Ross Lynch, The Disney Star Who Went Dahmer

Ross Lynch, The Disney Star Who Went Dahmer

The singer-actor-songwriter made a huge transition in his career by taking on the role of Jeffery Dahmer.

The singer-actor-songwriter made a huge transition in his career by taking on the role of Jeffery Dahmer.

Photography: Luke Gilford

Styling: Sean Knight

Text: Alexandra Ilyashov

This article appears in the pages of VMAN39, available on newsstands now. Order your copy now at vmagazineshop.com

Ross Lynch rose to fame on the Disney Channel’s Austin & Ally, a saccharine tween comedy that wrapped after four seasons in 2016. A year later, he starred as the titular character in My Friend Dahmer, a strikingly different role and his first serious film project. “We think of Jeffrey Dahmer as one of the most notorious serial killers in American history. The way My Friend Dahmer paints him is not necessarily sentimental, but it’s an honest take on how this young man became so deranged and detached,” Lynch explains.

Channeling a serial killer during his troubled formative years was “a really interesting process,” Lynch says, made more challenging by the wide range of other roles he played in a month-long span.
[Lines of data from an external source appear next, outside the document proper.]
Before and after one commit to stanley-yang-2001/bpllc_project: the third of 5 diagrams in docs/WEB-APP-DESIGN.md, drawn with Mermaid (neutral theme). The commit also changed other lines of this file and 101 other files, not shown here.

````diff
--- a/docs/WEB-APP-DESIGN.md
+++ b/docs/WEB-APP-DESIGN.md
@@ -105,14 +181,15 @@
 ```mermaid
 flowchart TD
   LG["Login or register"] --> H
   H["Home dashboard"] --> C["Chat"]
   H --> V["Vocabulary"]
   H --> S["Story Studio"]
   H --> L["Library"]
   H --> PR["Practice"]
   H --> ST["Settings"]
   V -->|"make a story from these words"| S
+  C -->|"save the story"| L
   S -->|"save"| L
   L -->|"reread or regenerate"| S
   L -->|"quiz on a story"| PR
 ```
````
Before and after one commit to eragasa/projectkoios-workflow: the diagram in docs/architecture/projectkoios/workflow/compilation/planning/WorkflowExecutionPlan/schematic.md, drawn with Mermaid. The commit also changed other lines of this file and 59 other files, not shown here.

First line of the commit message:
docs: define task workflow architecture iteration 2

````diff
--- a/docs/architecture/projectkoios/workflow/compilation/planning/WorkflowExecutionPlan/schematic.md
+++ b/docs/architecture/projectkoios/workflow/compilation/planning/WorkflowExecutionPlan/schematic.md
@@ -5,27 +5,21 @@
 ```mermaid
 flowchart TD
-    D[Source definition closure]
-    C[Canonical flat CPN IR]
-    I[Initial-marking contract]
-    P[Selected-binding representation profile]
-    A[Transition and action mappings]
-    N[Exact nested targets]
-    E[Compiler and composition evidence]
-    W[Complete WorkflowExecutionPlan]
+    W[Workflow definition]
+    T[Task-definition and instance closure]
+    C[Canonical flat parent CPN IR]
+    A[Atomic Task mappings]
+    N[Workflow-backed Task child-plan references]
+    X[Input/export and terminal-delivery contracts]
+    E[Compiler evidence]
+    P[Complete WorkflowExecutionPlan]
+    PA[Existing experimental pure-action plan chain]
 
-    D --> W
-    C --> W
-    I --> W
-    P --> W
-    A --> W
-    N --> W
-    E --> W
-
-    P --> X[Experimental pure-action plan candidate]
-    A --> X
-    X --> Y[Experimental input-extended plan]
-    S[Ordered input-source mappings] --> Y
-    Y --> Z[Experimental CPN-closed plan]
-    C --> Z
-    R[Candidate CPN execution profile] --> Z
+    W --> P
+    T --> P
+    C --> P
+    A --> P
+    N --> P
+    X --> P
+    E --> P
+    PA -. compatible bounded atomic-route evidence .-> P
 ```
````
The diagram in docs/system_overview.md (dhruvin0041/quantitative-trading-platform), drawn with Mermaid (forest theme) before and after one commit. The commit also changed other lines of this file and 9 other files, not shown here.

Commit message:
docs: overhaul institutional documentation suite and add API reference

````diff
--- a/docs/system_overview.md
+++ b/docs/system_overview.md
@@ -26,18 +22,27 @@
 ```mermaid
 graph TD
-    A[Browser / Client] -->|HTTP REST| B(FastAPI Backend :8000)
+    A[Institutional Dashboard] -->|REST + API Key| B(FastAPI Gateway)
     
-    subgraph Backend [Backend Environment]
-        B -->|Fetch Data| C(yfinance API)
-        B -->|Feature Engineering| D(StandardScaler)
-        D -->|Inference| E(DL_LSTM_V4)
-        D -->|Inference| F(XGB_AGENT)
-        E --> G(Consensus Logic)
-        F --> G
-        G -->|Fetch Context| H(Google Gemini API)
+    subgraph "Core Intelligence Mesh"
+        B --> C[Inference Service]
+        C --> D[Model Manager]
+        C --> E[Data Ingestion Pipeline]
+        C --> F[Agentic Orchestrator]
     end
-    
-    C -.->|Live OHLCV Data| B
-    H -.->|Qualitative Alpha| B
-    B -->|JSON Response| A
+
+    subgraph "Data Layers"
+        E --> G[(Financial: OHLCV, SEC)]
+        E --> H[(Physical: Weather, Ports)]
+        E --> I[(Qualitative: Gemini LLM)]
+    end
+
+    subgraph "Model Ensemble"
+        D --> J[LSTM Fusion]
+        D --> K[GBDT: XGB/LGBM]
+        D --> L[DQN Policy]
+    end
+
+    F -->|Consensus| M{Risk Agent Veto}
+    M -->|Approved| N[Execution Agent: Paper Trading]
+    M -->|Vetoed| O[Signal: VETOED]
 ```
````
Directly before filming My Friend Dahmer, Lynch worked on Status Update, a comedy about a magical app that makes social media updates come true (Lynch likens it to a modern-day John Hughes flick). He then did a stint in A Chorus Line at the Hollywood Bowl, and immediately after, My Friend Dahmer started shooting. As a result, Lynch really had to switch gears emotionally: “I went from playing the ‘normal’ high school kid in Status Update, who, instead of battling with temptations of killing things [laughs], struggles with liking this girl; then I played a kid in a ballet; and then I played a serial killer—but the whole time, Jeffrey Dahmer was in the back of my head.”

Lynch prepared for the role via a video clip of Dahmer from after his arrest, talking about his motives and childhood. The actor watched it almost every morning on set before shooting, to emulate Dahmer. Setting and wardrobe furthered the transformation: “Once I arrived in Bath, Ohio and we were in the house that he actually lived in, I was in his clothing, [and] my hair was like his—I’d look in the mirror, and I could see him looking back at me,” Lynch says.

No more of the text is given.